● **Difference listings**:

────────

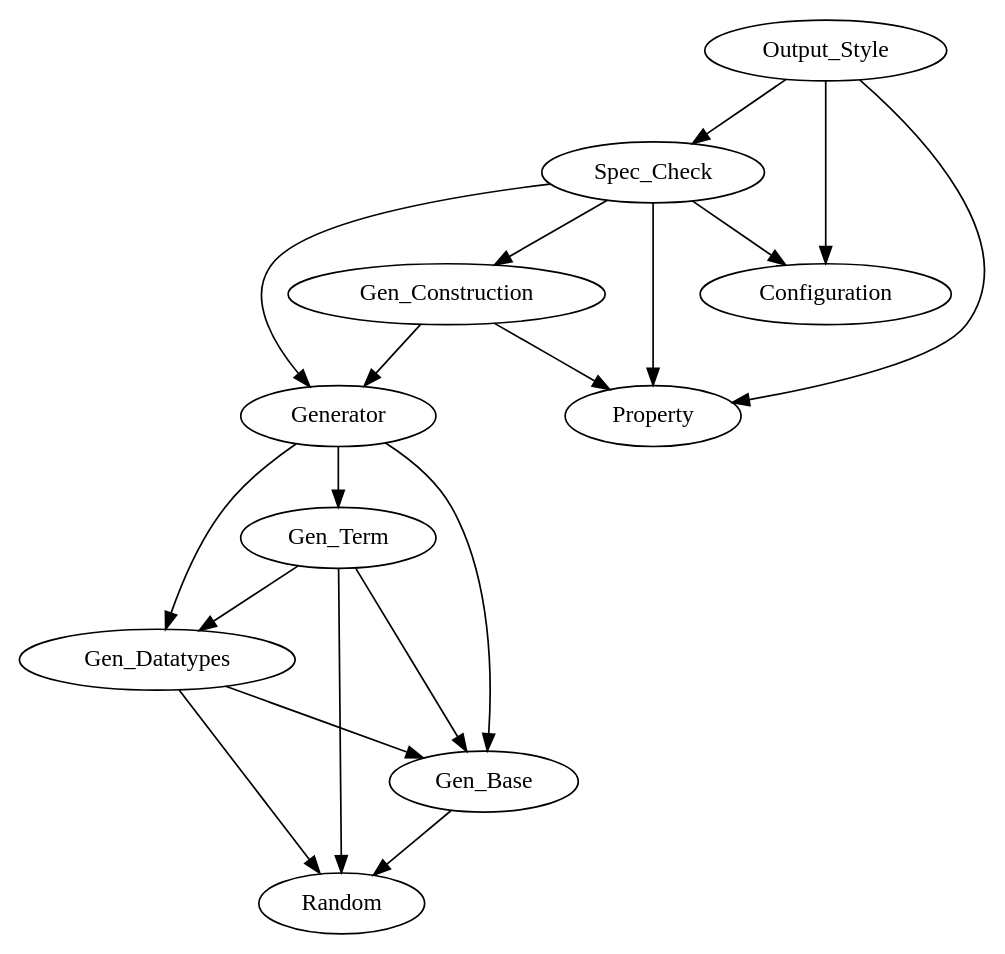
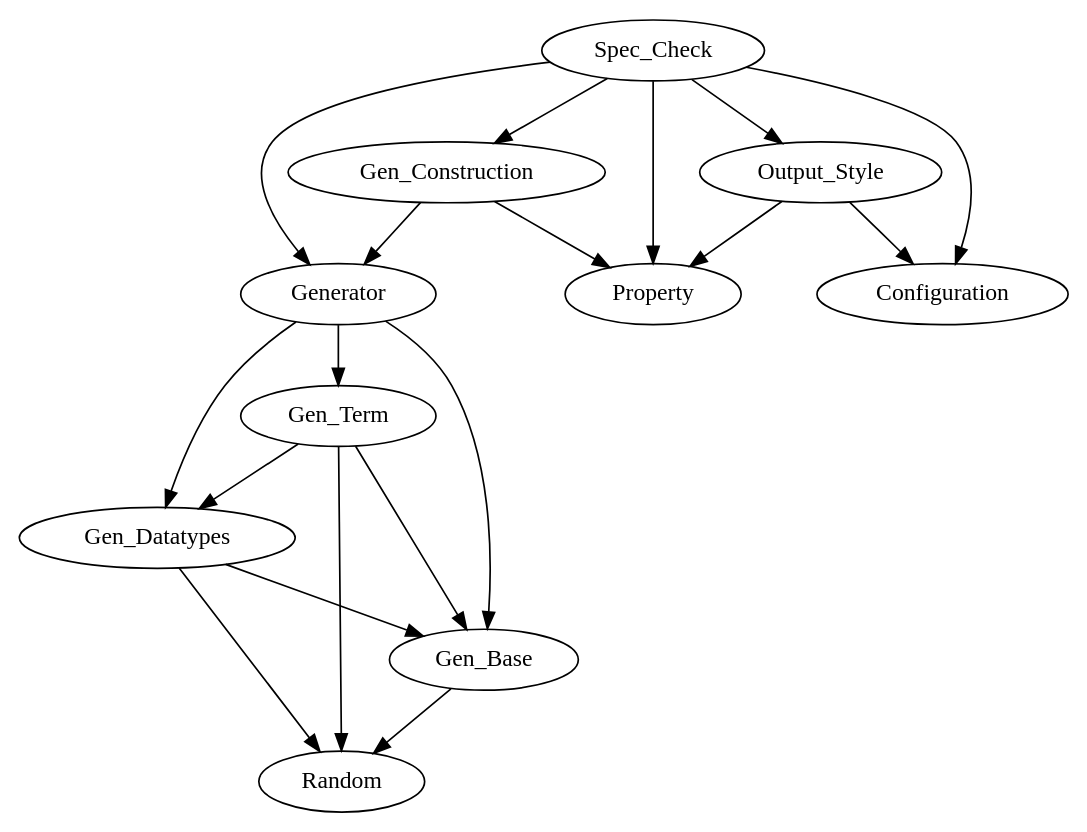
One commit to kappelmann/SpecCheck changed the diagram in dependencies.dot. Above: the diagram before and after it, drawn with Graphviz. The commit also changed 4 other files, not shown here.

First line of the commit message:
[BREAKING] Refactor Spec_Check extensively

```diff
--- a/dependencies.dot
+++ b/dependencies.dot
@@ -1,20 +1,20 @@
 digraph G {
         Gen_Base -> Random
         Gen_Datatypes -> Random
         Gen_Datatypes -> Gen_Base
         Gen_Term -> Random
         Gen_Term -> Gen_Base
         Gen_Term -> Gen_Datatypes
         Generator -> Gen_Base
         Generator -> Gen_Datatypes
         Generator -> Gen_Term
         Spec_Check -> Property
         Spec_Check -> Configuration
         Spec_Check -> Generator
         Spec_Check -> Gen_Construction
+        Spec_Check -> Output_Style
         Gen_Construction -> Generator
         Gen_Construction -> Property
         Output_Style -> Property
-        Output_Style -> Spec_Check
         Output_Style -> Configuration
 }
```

────────

● **EXERCISE PROMPT**:
What I need is every record written out exactly, minus the pictures.

● **EXERCISE RESULT**:
One commit to kappelmann/SpecCheck changed the diagram in dependencies.dot. Above: the diagram before and after it, drawn with Graphviz. The commit also changed 4 other files, not shown here.

First line of the commit message:
[BREAKING] Refactor Spec_Check extensively

```diff
--- a/dependencies.dot
+++ b/dependencies.dot
@@ -1,20 +1,20 @@
 digraph G {
         Gen_Base -> Random
         Gen_Datatypes -> Random
         Gen_Datatypes -> Gen_Base
         Gen_Term -> Random
         Gen_Term -> Gen_Base
         Gen_Term -> Gen_Datatypes
         Generator -> Gen_Base
         Generator -> Gen_Datatypes
         Generator -> Gen_Term
         Spec_Check -> Property
         Spec_Check -> Configuration
         Spec_Check -> Generator
         Spec_Check -> Gen_Construction
+        Spec_Check -> Output_Style
         Gen_Construction -> Generator
         Gen_Construction -> Property
         Output_Style -> Property
-        Output_Style -> Spec_Check
         Output_Style -> Configuration
 }
```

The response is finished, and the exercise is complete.